**Problem details:**
Copy every line of the entries that includes the word "everything".

**Available records:**
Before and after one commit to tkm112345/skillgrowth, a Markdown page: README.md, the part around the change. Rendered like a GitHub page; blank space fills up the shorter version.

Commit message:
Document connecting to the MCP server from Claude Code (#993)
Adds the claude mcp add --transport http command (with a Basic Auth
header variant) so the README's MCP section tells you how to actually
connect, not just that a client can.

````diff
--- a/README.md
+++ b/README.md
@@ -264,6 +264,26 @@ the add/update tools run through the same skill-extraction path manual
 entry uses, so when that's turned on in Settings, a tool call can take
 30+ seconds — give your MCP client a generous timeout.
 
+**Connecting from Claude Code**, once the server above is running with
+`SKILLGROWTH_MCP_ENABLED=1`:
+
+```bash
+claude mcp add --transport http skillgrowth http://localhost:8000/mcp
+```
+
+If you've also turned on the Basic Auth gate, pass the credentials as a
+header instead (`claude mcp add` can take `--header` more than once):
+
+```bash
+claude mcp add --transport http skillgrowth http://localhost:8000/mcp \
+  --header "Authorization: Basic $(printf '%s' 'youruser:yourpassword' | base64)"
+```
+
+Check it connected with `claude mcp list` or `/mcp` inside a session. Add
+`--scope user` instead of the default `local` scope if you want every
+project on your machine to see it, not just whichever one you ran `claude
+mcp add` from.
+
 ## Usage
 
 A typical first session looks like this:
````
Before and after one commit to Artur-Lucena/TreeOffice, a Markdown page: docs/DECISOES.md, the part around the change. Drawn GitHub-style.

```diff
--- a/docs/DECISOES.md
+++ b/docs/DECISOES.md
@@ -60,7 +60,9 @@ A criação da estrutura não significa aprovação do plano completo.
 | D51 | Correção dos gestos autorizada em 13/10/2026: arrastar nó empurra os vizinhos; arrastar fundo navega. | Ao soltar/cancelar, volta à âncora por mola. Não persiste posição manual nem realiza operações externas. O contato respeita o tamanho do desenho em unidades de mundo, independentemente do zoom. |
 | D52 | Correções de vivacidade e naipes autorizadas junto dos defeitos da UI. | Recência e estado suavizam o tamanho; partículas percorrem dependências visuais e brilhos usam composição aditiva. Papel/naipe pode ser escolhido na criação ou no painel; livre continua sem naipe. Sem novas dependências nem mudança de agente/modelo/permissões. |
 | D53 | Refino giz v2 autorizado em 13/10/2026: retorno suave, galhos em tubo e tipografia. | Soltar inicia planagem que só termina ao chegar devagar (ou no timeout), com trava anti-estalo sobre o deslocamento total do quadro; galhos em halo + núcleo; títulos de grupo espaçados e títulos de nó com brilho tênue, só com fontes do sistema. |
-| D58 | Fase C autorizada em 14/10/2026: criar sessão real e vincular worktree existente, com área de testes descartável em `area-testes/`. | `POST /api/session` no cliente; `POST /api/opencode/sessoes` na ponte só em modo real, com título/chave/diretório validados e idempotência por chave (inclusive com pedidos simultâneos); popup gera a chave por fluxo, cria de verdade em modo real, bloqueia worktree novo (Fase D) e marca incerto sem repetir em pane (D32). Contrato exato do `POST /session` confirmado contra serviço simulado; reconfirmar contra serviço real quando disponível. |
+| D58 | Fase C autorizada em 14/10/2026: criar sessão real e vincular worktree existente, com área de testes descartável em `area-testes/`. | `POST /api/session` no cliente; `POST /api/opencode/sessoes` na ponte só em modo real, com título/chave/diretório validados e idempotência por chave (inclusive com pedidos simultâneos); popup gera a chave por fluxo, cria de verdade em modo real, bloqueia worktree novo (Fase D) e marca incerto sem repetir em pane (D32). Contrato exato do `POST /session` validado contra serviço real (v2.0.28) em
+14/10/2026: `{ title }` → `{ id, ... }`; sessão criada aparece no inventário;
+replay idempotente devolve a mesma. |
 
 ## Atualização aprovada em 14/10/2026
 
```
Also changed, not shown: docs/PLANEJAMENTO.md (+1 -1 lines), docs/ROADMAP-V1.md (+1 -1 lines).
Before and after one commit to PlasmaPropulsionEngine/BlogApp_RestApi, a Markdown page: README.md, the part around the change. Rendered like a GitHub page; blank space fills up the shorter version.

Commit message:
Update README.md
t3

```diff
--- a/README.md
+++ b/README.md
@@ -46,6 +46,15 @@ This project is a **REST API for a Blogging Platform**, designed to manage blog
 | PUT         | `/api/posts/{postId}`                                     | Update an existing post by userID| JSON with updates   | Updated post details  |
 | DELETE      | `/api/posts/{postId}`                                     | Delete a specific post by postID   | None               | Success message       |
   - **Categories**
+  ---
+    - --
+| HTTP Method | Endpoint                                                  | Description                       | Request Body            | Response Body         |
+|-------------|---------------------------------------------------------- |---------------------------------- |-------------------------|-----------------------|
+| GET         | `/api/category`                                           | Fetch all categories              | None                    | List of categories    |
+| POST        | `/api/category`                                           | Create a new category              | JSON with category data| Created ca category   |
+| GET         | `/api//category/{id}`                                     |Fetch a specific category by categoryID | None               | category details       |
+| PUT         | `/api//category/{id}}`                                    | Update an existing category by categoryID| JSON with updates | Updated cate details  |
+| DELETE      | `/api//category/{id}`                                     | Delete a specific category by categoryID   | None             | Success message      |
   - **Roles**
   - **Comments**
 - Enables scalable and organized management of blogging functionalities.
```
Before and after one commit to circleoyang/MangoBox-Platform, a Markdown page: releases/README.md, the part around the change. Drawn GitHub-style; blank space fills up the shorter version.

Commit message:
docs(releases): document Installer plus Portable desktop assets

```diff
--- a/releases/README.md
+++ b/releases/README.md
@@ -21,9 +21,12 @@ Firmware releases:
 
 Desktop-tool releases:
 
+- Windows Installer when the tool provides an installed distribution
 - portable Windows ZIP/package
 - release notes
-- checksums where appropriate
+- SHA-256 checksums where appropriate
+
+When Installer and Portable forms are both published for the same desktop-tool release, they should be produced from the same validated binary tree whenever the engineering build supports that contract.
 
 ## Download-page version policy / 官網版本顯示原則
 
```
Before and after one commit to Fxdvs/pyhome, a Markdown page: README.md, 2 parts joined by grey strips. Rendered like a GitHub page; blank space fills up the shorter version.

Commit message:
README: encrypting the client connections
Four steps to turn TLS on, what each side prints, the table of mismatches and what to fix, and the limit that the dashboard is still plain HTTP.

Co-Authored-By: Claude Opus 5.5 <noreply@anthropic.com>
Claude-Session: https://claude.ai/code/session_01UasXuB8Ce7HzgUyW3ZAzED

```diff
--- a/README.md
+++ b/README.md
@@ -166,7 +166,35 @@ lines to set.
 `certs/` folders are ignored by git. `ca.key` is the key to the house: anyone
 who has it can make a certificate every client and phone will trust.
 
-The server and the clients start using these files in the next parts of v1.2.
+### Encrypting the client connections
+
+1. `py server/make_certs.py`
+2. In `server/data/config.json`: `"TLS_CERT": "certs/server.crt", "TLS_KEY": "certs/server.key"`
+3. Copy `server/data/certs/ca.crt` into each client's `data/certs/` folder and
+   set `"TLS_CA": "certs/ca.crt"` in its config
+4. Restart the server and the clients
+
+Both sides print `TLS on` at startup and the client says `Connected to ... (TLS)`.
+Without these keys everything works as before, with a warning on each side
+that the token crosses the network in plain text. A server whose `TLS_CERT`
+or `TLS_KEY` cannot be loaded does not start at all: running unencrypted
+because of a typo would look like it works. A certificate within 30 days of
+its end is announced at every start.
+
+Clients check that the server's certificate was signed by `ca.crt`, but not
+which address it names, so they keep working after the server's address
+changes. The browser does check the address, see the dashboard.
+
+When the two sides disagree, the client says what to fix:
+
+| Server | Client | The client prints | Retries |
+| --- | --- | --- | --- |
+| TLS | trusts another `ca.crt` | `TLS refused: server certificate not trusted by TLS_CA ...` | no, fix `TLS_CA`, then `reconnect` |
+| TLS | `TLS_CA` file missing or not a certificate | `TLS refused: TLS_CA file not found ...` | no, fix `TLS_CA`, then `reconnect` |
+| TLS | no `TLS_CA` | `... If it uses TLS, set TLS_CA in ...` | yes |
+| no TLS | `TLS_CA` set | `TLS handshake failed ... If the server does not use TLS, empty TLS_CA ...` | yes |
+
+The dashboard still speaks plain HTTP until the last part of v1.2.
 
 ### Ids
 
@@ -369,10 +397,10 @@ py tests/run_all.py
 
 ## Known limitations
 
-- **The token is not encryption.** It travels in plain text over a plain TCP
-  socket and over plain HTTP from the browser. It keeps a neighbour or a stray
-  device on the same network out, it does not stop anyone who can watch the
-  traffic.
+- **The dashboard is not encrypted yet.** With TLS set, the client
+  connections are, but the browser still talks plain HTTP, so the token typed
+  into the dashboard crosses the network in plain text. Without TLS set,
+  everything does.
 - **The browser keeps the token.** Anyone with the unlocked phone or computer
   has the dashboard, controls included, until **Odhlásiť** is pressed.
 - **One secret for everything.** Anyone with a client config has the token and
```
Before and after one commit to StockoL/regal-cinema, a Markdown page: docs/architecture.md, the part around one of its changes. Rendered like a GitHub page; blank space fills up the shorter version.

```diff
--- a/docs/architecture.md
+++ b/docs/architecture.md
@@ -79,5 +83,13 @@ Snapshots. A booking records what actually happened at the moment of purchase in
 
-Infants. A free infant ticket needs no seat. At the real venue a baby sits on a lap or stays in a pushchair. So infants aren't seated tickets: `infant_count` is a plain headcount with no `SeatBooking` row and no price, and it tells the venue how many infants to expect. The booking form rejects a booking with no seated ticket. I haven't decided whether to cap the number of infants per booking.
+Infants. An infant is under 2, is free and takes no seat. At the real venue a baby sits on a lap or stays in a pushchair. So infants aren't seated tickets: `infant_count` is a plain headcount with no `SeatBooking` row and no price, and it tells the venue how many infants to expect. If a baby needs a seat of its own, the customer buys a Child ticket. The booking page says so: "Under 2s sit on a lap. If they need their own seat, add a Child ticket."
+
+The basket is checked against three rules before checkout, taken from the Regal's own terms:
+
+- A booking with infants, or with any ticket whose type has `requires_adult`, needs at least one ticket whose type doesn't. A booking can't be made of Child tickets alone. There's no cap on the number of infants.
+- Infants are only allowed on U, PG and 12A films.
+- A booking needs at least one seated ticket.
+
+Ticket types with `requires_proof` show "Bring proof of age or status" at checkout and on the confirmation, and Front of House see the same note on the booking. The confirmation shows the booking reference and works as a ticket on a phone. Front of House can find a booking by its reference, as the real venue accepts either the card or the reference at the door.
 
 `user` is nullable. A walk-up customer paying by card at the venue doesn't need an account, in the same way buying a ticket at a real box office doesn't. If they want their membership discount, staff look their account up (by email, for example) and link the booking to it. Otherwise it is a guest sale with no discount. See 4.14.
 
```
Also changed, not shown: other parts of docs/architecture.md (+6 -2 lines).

**Result below:**
+Without these keys everything works as before, with a warning on each side
+  everything does.
 - **One secret for everything.** Anyone with a client config has the token and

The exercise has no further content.